Dr Jay Pasachoff, chair and Field Memorial Professor of astronomy at Williams College, and director of the Hopkins Observatory, noted in an article that “it’s not difficult to argue that we might all exist within a video game being played by something of intelligence far more advanced than our own.” “We’re used to intelligence being in physical bodies, but as I’ve written about elsewhere, Fred Hoyle’s 1957 novel ‘The Black Cloud’ imagines an interstellar cloud made largely of electrons that have intelligence. So just what form this game-playing superintelligence might take is something we can’t yet fathom,” he wrote for NBC News.
According to Dr Pasachoff, a second possibility is that humans live within one of the multiple games going on in parallel — “essentially a version of the ‘multiverse’ concept.” “Then we must consider the question of life itself.
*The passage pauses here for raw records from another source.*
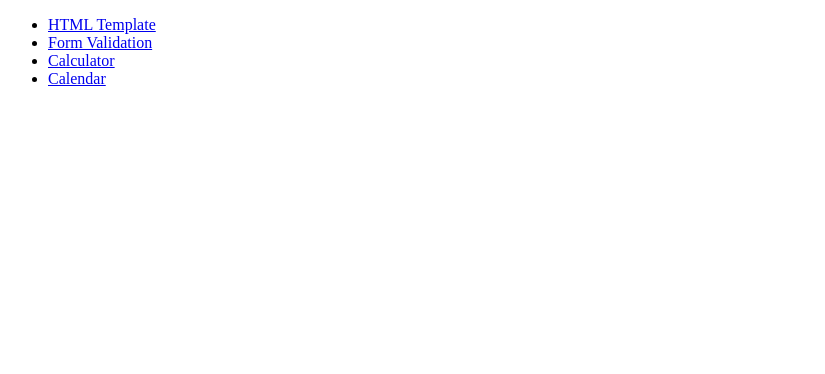
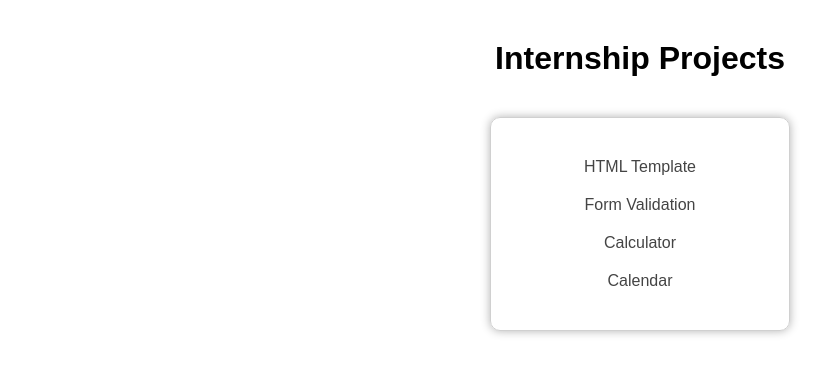
Before and after one commit to deepakplay/office_intern, a plain HTML site: page index.html in a window 1280 px wide. Shown: the whole page, without its empty margins (0-825 px from the left). Drawn offline with Linux system fonts and the light colour scheme.

```diff
--- a/index.html
+++ b/index.html
@@ -2,9 +2,58 @@
 <html>
 <head>
 	<title>Index</title>
+	<meta charset="utf-8" content="text/html">
+	<meta name="viewport" content="width=device-width, initial-scale=1.0">
+
+	<style type="text/css">
+		*{
+			margin:0px;
+			border:0px;
+			padding:0px;
+			outline:none;
+			list-style:none;
+			box-sizing:border-box;
+			text-decoration:none;
+		}
+
+		body{
+			font-family:Arial, sans-sarif;
+			font-size: 1rem;
+		}
+
+		.heading{
+			text-align:center;
+			padding:40px 0;
+		}
+
+		.project_list{
+			padding: 30px 20px;
+			border: 1px solid #D0D0D0;
+			max-width: 300px;
+			border-radius: 10px;
+			margin:0 auto;
+			box-shadow: 0 0 10px rgba(0,0,0,0.3);
+		}
+
+		.project_list li a{
+			display:block;
+			padding:10px 20px;
+			text-align:center;
+			color:#444;
+			border-radius:5px;
+		}
+
+		.project_list li a:hover{
+			background-color:#DFDFFF;
+			transition: background-color .3s ease;
+		}
+
+
+	</style>
 </head>
 <body>
-	<ul>
+	<h1 class="heading">Internship Projects</h1>
+	<ul class="project_list">
 		<li><a href="site_1/">HTML Template</a></li>
 		<li><a href="site_2/">Form Validation</a></li>
 		<li><a href="site_3/">Calculator</a></li>
```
Cosmologists talk of the anthropic principle: the notion that our universe is hospitable to life only because we are here. After all, if the universe weren’t hospitable to life (whatever it is), then we wouldn't be here to ponder the question. If we’re in a simulation, we must be in one of the versions that is detailed enough and lasts long enough to allow the existence of our kinds of life,” he noted.
Cosmologist Max Tegmark has pointed to our universe’s strict laws of physics as possible evidence that we live in a video game: “If I were a character in a computer game, I would also discover eventually that the rules seemed completely rigid and mathematical. That just reflects the computer code in which it was written,” he said.
Not everyone is convinced
In 2016, during the 17th annual Isaac Asimov panel debate at New York’s American Museum of Natural History, the topic was discussed by experts. Harvard University physicist Lisa Randall noted that while she understands it is a possibility there is a simulation, “but there is a problem with the statistical argument.”
“I think if you asked any statistician, there’s just not based on well-defined probabilities here. Bostrum’s argument would say that also that you have lots of things simulating, lots of things that want to simulate us. And I actually really have a problem with that. Why simulate us? I mean, there are so many things to be simulating. None of us actually get together and say — I mean, we simulate processes or whatever, but we mostly are interested in ourselves. I don’t know why this higher species would want to bother with us,” she explained.
Astronomer David Kipping of Columbia University has worked on this subject, but is worried that further work on the simulation hypothesis is on “thin ice.” “It’s arguably not testable as to whether we live in a simulation or not. If it’s not falsifiable, then how can you claim it’s really science?” he told The Scientific American.
Virk, meanwhile, said that if we do exist in a video game, it may be useful to understand what kind of a game we are in for survival. “I think it would make all the difference in the world,” he emphasized.